Supplied records —
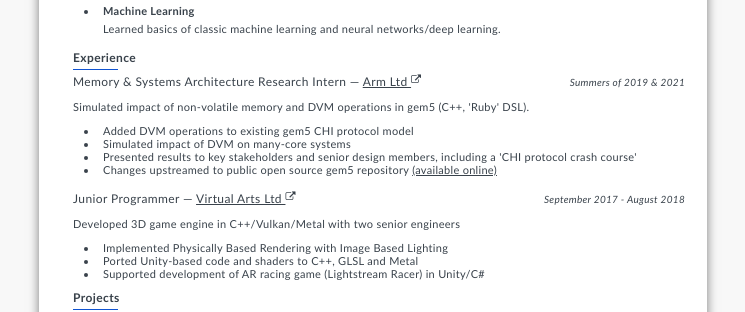
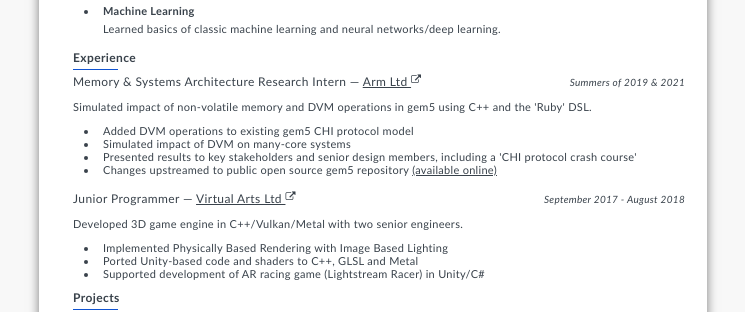
Before and after one commit to theturboturnip/theturboturnip.github.io, a Jekyll site: the page files/cv/CV_SamuelWinslowStark.html, which Jekyll copies as it is, in a window 1280 px wide. Shown: the part 709-1021 px from the top of the page, without its empty margins (267-1012 px from the left). Built offline with Jekyll 4.4.1, drawn with Linux system fonts in a browser that asks for light colours; some web fonts are replaced; an icon font too large for the unit is left out.

Commit message:
Minor CV tweak, remove old one

```diff
--- a/files/cv/CV_SamuelWinslowStark.html
+++ b/files/cv/CV_SamuelWinslowStark.html
@@ -503,7 +503,7 @@ ul {
 					                        </h5>
 					            </div>
 
-					            <p class="summary"><p>Simulated impact of non-volatile memory and DVM operations in gem5 (C++, &#39;Ruby&#39; DSL).</p></p>
+					            <p class="summary"><p>Simulated impact of non-volatile memory and DVM operations in gem5 using C++ and the &#39;Ruby&#39; DSL.</p></p>
 
 					            <ul>
 					                <li><p>Added DVM operations to existing gem5 CHI protocol model</p></li>
@@ -526,7 +526,7 @@ ul {
 					                </h5>
 					            </div>
 
-					            <p class="summary"><p>Developed 3D game engine in C++/Vulkan/Metal with two senior engineers</p></p>
+					            <p class="summary"><p>Developed 3D game engine in C++/Vulkan/Metal with two senior engineers.</p></p>
 
 					            <ul>
 					                <li><p>Implemented Physically Based Rendering with Image Based Lighting</p></li>
--- a/resumegen/resume.toml
+++ b/resumegen/resume.toml
@@ -208,7 +208,7 @@ company = "Arm Ltd"
 position = "Memory & Systems Architecture Research Intern"
 url = "https://arm.com"
 dateText = "Summers of 2019 & 2021"
-summary = "Simulated impact of non-volatile memory and DVM operations in gem5 (C++, 'Ruby' DSL)."
+summary = "Simulated impact of non-volatile memory and DVM operations in gem5 using C++ and the 'Ruby' DSL."
 highlights = [
     "Added DVM operations to existing gem5 CHI protocol model",
     "Simulated impact of DVM on many-core systems",
@@ -223,7 +223,7 @@ position = "Junior Programmer"
 url = "https://virtualarts.co.uk"
 startDate = "2017-09"
 endDate = "2018-08"
-summary = "Developed 3D game engine in C++/Vulkan/Metal with two senior engineers"
+summary = "Developed 3D game engine in C++/Vulkan/Metal with two senior engineers."
 highlights = [
     "Implemented Physically Based Rendering with Image Based Lighting",
     "Ported Unity-based code and shaders to C++, GLSL and Metal",
```
Also changed, not shown: _includes/cv/current.md (+2 -2 lines), 2 other files.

To do — In the material above, each line with the word "summary" should be copied.

Completed exercise —
-					            <p class="summary"><p>Simulated impact of non-volatile memory and DVM operations in gem5 (C++, &#39;Ruby&#39; DSL).</p></p>
+					            <p class="summary"><p>Simulated impact of non-volatile memory and DVM operations in gem5 using C++ and the &#39;Ruby&#39; DSL.</p></p>
-					            <p class="summary"><p>Developed 3D game engine in C++/Vulkan/Metal with two senior engineers</p></p>
+					            <p class="summary"><p>Developed 3D game engine in C++/Vulkan/Metal with two senior engineers.</p></p>
-summary = "Simulated impact of non-volatile memory and DVM operations in gem5 (C++, 'Ruby' DSL)."
+summary = "Simulated impact of non-volatile memory and DVM operations in gem5 using C++ and the 'Ruby' DSL."
-summary = "Developed 3D game engine in C++/Vulkan/Metal with two senior engineers"
+summary = "Developed 3D game engine in C++/Vulkan/Metal with two senior engineers."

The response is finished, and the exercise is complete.